* AIM OF THE EXERCISE:
Report the lines of the data below that contain the string "Personal".

* MATERIAL TO PROCESS:
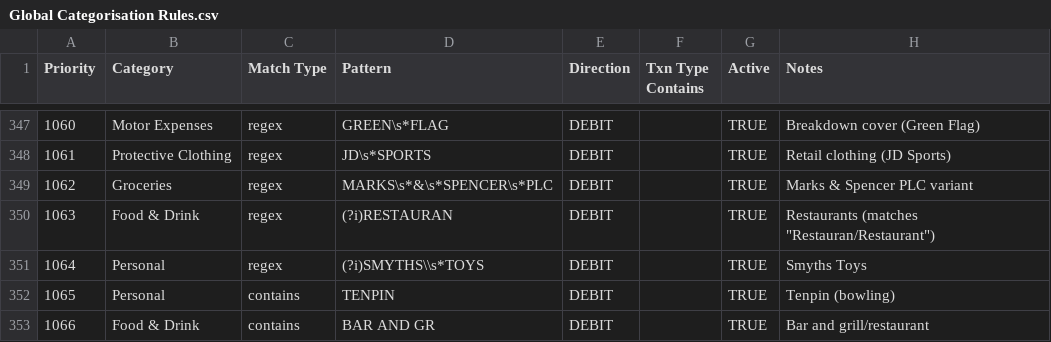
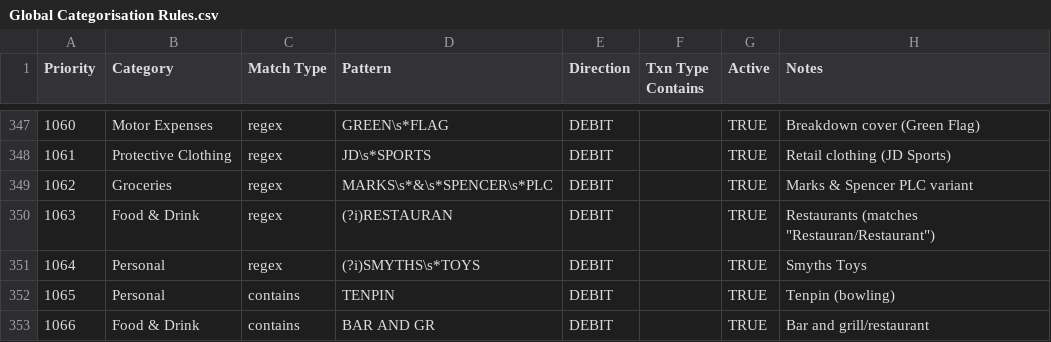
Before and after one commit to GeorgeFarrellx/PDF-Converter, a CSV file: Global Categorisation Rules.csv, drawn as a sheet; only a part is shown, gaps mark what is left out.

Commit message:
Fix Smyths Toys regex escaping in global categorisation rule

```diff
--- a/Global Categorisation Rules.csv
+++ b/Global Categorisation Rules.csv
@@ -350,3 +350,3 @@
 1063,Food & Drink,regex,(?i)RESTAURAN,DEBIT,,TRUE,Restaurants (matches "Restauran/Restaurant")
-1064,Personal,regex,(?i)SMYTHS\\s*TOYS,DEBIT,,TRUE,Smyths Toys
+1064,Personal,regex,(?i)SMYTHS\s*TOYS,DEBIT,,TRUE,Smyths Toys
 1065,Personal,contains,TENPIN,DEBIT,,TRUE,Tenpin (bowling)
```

* RESULT:
-1064,Personal,regex,(?i)SMYTHS\\s*TOYS,DEBIT,,TRUE,Smyths Toys
+1064,Personal,regex,(?i)SMYTHS\s*TOYS,DEBIT,,TRUE,Smyths Toys
 1065,Personal,contains,TENPIN,DEBIT,,TRUE,Tenpin (bowling)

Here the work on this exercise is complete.